Light Characteristic: white group flashing every 15 seconds
Visible Range on clear night: nominal 20 nautical miles
Automated: May 1984
Hartland Point lighthouse guides vessels of all types approaching the Bristol Channel. The station complex was built on a large rock at the tip of the point, by Trinity House in 1874 under the direction of James Nicholas Douglass, its Engineer-in-Chief.
However the lighthouse was threatened by the undermining action of the sea to such an extent that rock had to be broken from the cliff head behind the station. This was allowed to fall on to the beach to form a barrier against the waves. Unfortunately this procedure had to be repeated at frequent intervals. Whenever a North Westerly gale coincided with a high spring tide, the rock deposits were washed away. Eventually it became necessary to construct a permanent barrier, which resulted in a substantial sea wall 30 metres long and 6 metres high being constructed in 1925.

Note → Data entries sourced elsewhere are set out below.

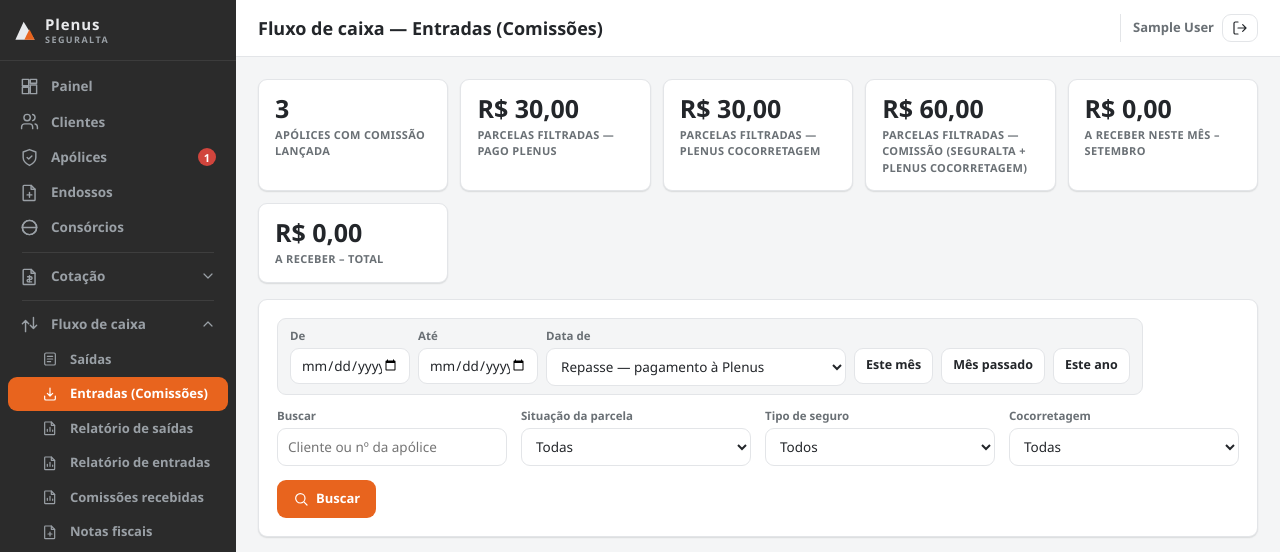
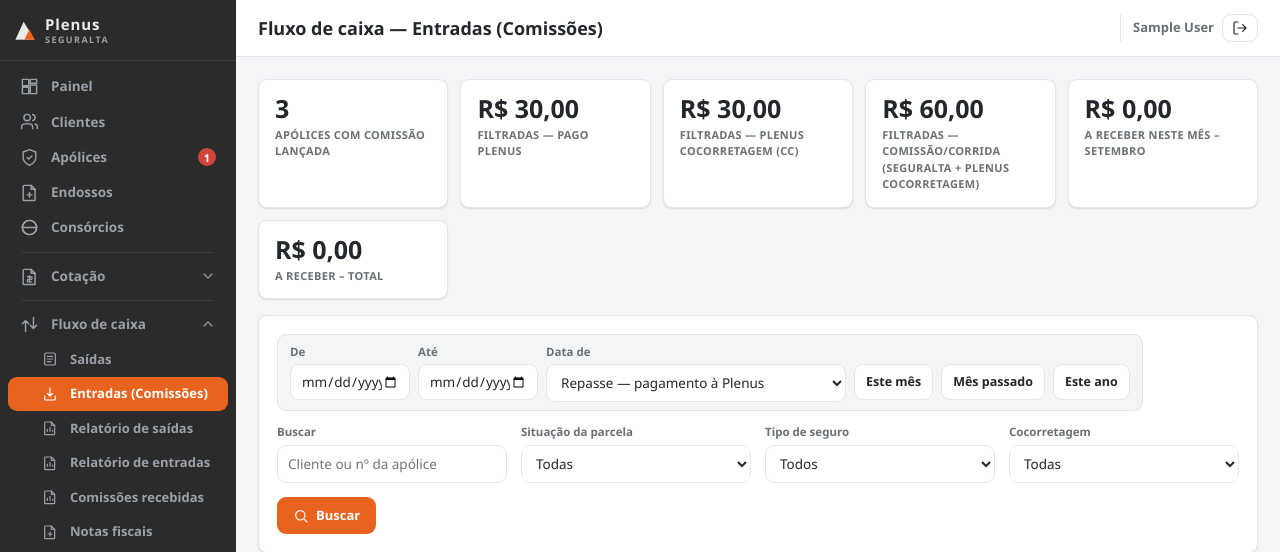
Before and after one commit to renatarisc/PlenusSeguralta, a Flask app: page /financeiro/entradas in a window 1280 px wide. Shown: the top 552 px of the page. Run offline with Flask 3, Linux system fonts and the light colour scheme; the visitor is signed in with stand-in values (Sample User, id 1); tables that the repository leaves empty hold one stand-in row (values such as "Sample post"); some libraries are stand-ins or nearby versions.

Commit message:
Entradas: ajusta rótulos dos cards de parcelas filtradas
Co-Authored-By: Claude Sonnet 5 <noreply@anthropic.com>

```diff
--- a/templates/entradas_lista.html
+++ b/templates/entradas_lista.html
@@ -11,17 +11,17 @@
   <div class="stat">
     <div class="stat__valor">{{ soma_filtrada|moeda }}</div>
     <div class="stat__rotulo">
-      Parcelas filtradas —
+      Filtradas —
       {{ 'recebido Seguralta' if data_base == 'seguralta' else 'pago Plenus' }}
     </div>
   </div>
   <div class="stat">
     <div class="stat__valor">{{ soma_plenus_coco|moeda }}</div>
-    <div class="stat__rotulo">Parcelas filtradas — Plenus cocorretagem</div>
+    <div class="stat__rotulo">Filtradas — Plenus cocorretagem (CC)</div>
   </div>
   <div class="stat">
     <div class="stat__valor">{{ soma_comissao_total|moeda }}</div>
-    <div class="stat__rotulo">Parcelas filtradas — Comissão (Seguralta + Plenus cocorretagem)</div>
+    <div class="stat__rotulo">Filtradas — Comissão/Corrida (Seguralta + Plenus cocorretagem)</div>
   </div>
   <div class="stat">
     <div class="stat__valor">{{ a_receber_mes|moeda }}</div>
```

Prior to automation in 1984 the station was manned by 4 keepers, who lived in dwellings attached to the lighthouse with their families. The dwellings were demolished when the station was de-manned in order to allow for the construction of a helipad next to the tower.
Today the lighthouse is monitored from the Trinity House Operations Centre at Harwich in Essex.